There are all different levels and combinations of improvements you can make. For the 33 preamp you can change some or most of the plug-in boards. You can also solder a new power supply board into your 303 power amplifier – or change nearly everything inside and out — from circuits, capacitors and output transistors to the faceplate and on/off switch. After months of testing on multiple Quads 33s and 303s I believe Net Audio is on the right track.
Upgrading for better sound
I upgraded a 33 preamp by myself. The most difficult part was locating a screwdriver buried under all the stuff on my test bench. I went for the full upgrade: replacing the two main audio output boards, the tape board and the disc amplifier (for LPs) for a total of £156 U.K. David made sure my upgraded boards included optional, “maximum performance” OPA627AP opamps (miniature amplifier circuitry). The full pre-amp mod also requires a separate, external, plug-in AC power supply. David can suggest a U.S. alternative (120V) to the U.K. version (220V) he lists on his Website.
Updating the 303 power amp was a different story. I changed one of my 303s with a Net Audio power supply board (£50 U.K.). It was easy. But, if you’ve ever seen me wielding a soldering iron you know I shouldn’t try tackling a big job. That’s why I sent my second 303 to Net Audio for a complete overhaul. He charges £220 U.K. plus shipping.
I wish I could invite all of you to hear how good my hi-fi sounds now. The Net Audio 33 preamp is just plain amazing. Clear, clean and accurate. David has actually improved upon what Quad created 40 years ago by bringing the circuitry into the 21st century. He was even able to get the old Quad’s disc circuitry to excel using a modern-day moving-coil cartridge (a Reson Aciore sounds fantastic). Overall, to my ears, David's new 33 is one of the best sounding preamplifiers I’ve ever auditioned.
I also spent a long time listening to both of the modified 303s. More about that in a minute. First, the power supply-only modded amp. That one had previously been brought up to spec by QS&D, Quad’s U.S. repair agents before I changed anything.
I was able to swap-out the original 303 power supply board for the Net Audio replacement. It required un-soldering four wires from the old board and re-soldered them to the new. (For the record, Robin supervised). Total upgrade time was less than five minutes.
The second amp I sent off to David. He performed all the upgraded as listed on his Website and sent it back. Total turnaround time was less than two weeks.
After many extended auditioning sessions I must report that both amps sound great. Different, but great. I agree with David that the simple power supply upgrade is probably the most essential to bring the 303’s sound up to date. The amp with this single board swap is probably one of the best audio bargains on the planet today. It improves upon the 303’s inherent musical qualities and creates an amazingly terrific sounding amp.
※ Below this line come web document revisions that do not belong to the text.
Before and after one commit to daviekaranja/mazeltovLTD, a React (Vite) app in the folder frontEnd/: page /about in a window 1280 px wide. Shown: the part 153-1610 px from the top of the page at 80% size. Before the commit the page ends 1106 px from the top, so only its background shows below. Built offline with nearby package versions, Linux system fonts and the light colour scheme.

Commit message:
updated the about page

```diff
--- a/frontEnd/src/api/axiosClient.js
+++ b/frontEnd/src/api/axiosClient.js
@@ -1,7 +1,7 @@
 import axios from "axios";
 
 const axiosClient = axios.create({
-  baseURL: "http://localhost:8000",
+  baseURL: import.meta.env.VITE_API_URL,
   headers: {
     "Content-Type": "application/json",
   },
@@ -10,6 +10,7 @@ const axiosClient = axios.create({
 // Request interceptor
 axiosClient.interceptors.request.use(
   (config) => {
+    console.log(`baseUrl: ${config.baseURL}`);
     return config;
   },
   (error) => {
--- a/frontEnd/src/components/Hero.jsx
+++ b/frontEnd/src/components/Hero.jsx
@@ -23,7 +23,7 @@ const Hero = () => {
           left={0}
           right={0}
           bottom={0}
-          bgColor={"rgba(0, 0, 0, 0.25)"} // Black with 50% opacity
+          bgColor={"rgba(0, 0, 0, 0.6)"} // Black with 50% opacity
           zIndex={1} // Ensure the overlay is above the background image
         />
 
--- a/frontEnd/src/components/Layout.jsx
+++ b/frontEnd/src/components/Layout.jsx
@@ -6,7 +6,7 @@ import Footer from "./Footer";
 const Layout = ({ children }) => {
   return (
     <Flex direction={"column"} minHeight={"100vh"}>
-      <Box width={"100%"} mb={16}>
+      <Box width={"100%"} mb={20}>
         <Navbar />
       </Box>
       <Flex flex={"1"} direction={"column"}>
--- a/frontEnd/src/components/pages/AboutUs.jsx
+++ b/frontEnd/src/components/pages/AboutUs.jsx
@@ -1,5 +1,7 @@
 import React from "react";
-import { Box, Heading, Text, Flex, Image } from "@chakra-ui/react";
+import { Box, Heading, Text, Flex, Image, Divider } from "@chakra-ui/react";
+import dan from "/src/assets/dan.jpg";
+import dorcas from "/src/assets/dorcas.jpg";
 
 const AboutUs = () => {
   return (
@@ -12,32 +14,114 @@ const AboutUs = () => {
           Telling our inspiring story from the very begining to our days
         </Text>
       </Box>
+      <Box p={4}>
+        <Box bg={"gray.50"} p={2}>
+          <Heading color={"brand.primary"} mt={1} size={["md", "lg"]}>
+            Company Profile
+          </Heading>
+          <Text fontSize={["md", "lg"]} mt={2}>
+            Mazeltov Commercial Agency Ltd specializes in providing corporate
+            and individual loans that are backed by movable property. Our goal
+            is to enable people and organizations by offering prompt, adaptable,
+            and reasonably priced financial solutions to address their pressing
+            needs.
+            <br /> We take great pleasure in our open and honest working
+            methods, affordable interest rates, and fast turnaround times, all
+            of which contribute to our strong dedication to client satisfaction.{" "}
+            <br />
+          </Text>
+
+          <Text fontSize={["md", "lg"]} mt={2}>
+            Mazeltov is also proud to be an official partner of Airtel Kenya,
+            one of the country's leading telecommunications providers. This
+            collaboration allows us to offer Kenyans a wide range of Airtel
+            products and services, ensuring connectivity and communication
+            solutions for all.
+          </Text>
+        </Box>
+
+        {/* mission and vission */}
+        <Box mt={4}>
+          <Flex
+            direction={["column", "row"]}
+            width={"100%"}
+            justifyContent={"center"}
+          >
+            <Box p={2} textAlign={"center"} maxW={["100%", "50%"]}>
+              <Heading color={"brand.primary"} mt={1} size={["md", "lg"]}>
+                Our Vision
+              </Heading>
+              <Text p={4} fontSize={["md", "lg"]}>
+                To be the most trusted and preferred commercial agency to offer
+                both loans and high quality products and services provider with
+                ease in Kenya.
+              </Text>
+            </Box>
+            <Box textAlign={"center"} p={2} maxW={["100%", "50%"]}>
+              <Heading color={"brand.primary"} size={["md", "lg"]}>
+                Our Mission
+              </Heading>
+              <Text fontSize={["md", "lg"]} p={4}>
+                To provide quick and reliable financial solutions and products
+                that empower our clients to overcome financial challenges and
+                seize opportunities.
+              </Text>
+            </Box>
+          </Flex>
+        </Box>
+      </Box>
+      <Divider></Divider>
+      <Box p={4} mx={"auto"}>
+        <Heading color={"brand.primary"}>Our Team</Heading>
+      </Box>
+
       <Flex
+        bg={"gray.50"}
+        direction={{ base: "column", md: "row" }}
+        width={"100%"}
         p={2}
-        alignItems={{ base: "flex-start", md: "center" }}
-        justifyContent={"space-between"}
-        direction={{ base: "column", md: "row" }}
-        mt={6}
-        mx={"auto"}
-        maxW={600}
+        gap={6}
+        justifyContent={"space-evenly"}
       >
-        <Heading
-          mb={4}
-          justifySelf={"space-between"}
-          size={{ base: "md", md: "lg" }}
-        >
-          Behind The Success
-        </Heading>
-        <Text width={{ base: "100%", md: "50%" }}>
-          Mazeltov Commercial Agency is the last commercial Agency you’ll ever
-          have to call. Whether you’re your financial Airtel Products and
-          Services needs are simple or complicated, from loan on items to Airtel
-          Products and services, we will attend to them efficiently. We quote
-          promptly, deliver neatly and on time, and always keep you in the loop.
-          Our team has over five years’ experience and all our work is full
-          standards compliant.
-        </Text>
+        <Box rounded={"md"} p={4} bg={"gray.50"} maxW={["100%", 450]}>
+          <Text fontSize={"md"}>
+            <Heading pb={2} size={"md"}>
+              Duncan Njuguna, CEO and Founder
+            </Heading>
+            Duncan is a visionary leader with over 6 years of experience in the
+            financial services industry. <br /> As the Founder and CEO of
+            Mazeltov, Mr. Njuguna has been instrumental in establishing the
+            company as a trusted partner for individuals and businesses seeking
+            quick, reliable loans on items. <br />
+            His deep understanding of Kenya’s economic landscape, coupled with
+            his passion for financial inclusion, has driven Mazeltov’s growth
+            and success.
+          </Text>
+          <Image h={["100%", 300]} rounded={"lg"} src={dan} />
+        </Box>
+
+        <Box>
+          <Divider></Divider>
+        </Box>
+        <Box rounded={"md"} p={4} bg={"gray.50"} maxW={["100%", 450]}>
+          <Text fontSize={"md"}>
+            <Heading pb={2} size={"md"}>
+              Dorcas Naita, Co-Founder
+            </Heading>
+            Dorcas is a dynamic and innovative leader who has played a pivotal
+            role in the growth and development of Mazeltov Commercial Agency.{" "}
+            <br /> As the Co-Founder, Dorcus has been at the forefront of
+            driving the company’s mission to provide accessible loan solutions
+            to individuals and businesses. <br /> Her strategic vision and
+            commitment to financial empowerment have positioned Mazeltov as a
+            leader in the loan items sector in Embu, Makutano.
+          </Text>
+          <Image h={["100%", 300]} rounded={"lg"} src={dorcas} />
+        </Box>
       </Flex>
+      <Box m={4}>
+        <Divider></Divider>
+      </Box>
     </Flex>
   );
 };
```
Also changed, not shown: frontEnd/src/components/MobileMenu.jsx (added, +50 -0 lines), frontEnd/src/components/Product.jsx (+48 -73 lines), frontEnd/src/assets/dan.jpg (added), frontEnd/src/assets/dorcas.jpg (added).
The fully modified 303 sounds even more up-to-date and modern. It greatly improves upon the 303’s high frequency reproduction while maintaining its other good qualities. After a few months of constant break-in and use, I can happily report that Net Audio’s modifications have been safe and, as far as I can tell, electronically stable.
Here is my recommendation: go for the full upgrade on the 33. As for the 303, without hesitation, you owe it to yourself to upgrade the power supply board. Do so now. It makes a huge difference. On the other hand, if you can afford it, the full upgrade will reward you with a detailed, terrific sounding amp.
The value of the dollar is low (when compared to the U.K. pound) so these upgrades are more expensive than they were when I first started on this quest. I figure I spent a little over $1,000 for the modified amplifiers, not including the cost of shipping, which is very reasonable in today's marketplace.
Any way you look at them, the Net Audio upgrades are a comparative bargain. Very, very highly recommended. And music to my ears.